* _Task objective_
Would you please copy each line of the data in which the string "Number" occurs?

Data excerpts
== Segment start ==

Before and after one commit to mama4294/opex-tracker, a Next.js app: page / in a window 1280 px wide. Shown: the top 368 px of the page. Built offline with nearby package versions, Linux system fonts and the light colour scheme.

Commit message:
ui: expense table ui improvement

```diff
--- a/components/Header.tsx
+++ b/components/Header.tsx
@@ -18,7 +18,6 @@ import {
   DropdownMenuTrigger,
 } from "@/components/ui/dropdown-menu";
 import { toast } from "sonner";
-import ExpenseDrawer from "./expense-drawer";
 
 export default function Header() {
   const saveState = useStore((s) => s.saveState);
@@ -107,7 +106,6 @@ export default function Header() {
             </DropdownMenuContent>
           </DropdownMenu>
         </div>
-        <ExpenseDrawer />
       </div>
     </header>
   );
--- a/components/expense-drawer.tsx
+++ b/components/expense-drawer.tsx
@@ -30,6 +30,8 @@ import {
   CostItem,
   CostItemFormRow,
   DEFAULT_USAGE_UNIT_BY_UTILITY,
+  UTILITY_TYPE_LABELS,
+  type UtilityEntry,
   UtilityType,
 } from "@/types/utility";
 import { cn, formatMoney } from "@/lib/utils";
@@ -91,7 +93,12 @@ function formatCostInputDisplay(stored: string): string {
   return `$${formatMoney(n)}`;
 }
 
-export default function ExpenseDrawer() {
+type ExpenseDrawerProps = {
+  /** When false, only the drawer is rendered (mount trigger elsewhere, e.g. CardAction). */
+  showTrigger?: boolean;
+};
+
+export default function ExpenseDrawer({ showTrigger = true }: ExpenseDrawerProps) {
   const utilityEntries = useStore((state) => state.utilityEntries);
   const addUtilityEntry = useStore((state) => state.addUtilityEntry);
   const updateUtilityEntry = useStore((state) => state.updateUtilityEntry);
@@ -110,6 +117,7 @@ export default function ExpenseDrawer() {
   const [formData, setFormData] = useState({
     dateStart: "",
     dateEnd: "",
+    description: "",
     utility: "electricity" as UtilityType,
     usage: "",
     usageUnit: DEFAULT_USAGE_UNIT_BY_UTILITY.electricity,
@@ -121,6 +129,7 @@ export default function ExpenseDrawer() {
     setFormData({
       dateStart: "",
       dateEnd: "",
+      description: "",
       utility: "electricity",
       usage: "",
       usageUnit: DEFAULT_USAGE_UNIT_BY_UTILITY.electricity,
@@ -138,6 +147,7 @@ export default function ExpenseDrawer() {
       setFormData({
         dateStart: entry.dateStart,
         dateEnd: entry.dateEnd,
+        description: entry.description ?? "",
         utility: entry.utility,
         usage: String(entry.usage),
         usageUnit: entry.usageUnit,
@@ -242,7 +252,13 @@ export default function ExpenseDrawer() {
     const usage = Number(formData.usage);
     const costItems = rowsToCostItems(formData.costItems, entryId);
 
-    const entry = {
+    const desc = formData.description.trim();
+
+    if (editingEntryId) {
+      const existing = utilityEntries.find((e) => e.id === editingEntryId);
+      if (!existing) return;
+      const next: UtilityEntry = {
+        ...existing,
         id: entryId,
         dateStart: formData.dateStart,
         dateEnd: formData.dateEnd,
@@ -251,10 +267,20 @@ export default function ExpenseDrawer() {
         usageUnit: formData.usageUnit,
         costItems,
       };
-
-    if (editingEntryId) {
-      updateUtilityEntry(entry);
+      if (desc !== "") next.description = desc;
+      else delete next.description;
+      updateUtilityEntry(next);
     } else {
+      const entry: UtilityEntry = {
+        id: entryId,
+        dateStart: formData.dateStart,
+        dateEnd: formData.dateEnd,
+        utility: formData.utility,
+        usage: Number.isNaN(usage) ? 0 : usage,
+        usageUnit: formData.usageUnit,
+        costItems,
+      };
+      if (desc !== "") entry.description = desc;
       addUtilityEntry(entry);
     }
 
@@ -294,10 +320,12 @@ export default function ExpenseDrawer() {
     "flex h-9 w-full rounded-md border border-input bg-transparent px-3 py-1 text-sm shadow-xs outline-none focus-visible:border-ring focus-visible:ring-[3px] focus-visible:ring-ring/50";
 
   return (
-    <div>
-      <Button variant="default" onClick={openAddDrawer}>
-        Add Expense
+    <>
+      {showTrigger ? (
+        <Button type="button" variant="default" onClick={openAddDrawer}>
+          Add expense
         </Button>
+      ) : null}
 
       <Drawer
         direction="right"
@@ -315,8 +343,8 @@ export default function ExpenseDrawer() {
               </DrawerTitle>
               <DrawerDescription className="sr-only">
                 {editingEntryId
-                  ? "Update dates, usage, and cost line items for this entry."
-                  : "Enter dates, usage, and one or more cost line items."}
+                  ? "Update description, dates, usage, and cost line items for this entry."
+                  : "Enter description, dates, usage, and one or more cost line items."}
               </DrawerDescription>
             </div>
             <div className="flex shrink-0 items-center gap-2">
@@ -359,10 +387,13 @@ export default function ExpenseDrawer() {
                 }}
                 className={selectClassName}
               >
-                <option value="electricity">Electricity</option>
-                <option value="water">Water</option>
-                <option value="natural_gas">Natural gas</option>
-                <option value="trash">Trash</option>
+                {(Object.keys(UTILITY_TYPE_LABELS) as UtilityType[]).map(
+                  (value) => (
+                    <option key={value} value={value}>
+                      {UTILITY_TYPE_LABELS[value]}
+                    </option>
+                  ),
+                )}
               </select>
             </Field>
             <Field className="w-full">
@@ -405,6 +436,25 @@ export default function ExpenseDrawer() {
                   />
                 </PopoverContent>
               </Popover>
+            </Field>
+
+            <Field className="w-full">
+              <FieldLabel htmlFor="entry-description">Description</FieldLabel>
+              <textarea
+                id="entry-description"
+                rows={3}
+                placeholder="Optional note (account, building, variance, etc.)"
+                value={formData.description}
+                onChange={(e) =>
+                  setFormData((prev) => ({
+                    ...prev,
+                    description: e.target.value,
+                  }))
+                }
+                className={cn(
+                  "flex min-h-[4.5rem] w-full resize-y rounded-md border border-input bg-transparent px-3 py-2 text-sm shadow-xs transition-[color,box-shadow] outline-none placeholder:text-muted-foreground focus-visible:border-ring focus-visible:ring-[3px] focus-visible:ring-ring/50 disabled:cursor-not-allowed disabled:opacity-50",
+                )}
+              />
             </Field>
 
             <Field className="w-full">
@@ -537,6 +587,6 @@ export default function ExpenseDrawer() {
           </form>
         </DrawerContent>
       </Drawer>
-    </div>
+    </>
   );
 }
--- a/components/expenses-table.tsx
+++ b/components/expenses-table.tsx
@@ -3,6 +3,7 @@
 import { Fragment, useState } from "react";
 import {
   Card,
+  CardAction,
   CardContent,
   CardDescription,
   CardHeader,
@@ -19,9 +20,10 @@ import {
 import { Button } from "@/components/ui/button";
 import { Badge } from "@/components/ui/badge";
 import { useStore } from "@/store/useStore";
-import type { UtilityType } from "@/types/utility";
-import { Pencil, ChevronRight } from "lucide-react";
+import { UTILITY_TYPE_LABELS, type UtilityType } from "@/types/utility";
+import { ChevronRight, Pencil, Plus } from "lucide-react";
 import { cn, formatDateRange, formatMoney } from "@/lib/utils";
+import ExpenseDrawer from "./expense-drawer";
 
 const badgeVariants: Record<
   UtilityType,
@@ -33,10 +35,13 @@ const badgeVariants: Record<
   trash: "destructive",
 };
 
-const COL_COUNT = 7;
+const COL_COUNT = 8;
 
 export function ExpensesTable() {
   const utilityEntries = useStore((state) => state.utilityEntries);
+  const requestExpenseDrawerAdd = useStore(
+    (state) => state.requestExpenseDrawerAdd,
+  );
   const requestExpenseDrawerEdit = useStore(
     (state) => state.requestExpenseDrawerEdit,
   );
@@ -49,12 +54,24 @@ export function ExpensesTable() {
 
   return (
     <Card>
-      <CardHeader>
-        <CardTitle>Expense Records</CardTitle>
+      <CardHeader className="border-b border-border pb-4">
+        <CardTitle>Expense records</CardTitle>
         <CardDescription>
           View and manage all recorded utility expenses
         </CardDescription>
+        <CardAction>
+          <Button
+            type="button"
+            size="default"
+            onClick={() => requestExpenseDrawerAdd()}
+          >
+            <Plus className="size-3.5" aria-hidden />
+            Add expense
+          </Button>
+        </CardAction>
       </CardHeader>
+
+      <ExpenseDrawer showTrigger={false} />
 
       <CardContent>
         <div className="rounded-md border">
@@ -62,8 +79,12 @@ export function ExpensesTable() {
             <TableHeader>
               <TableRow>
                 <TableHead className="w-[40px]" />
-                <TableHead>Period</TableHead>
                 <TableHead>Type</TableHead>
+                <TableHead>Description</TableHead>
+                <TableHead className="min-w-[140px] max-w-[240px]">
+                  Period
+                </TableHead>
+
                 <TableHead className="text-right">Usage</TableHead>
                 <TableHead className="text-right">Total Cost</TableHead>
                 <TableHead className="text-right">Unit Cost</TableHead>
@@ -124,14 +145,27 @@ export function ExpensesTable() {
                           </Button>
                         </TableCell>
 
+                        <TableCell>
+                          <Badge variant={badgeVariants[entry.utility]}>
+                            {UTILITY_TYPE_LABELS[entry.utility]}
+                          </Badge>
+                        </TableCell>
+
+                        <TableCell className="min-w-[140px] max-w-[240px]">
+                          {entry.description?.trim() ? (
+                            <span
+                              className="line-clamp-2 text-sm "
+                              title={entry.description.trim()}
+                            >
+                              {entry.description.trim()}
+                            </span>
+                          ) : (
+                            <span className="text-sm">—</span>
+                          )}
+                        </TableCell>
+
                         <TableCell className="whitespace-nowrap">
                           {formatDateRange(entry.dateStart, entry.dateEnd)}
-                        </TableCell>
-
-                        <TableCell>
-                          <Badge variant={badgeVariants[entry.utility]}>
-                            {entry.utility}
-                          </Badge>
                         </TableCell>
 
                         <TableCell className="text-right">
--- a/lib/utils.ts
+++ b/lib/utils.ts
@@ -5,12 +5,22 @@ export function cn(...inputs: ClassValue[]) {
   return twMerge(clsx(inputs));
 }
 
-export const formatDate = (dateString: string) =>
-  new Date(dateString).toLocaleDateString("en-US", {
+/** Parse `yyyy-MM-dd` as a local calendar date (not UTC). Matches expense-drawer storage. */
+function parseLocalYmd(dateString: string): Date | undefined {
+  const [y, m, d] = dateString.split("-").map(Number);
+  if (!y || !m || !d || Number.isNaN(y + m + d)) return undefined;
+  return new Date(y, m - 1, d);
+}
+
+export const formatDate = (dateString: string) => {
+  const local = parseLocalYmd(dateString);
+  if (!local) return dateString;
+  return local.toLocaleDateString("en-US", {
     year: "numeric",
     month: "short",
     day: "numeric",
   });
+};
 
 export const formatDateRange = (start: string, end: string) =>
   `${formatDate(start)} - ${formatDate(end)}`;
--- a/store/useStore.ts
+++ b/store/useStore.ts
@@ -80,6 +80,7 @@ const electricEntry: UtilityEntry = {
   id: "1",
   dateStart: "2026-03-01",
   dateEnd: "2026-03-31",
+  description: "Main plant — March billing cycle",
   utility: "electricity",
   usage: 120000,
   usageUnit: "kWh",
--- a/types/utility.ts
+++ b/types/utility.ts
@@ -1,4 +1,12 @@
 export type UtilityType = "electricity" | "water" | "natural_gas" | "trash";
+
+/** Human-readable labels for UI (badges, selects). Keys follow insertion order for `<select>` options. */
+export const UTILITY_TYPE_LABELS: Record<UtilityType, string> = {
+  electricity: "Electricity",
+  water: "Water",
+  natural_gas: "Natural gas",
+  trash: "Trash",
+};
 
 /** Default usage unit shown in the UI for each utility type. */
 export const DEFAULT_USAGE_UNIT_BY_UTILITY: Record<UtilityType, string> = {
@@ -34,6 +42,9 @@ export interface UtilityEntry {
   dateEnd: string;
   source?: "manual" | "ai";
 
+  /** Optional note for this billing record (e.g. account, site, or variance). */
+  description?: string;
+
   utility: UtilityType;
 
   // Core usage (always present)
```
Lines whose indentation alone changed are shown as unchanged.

== Segment end ==

* _Answer area_
     const usage = Number(formData.usage);
+        usage: Number.isNaN(usage) ? 0 : usage,
+  const [y, m, d] = dateString.split("-").map(Number);
+  if (!y || !m || !d || Number.isNaN(y + m + d)) return undefined;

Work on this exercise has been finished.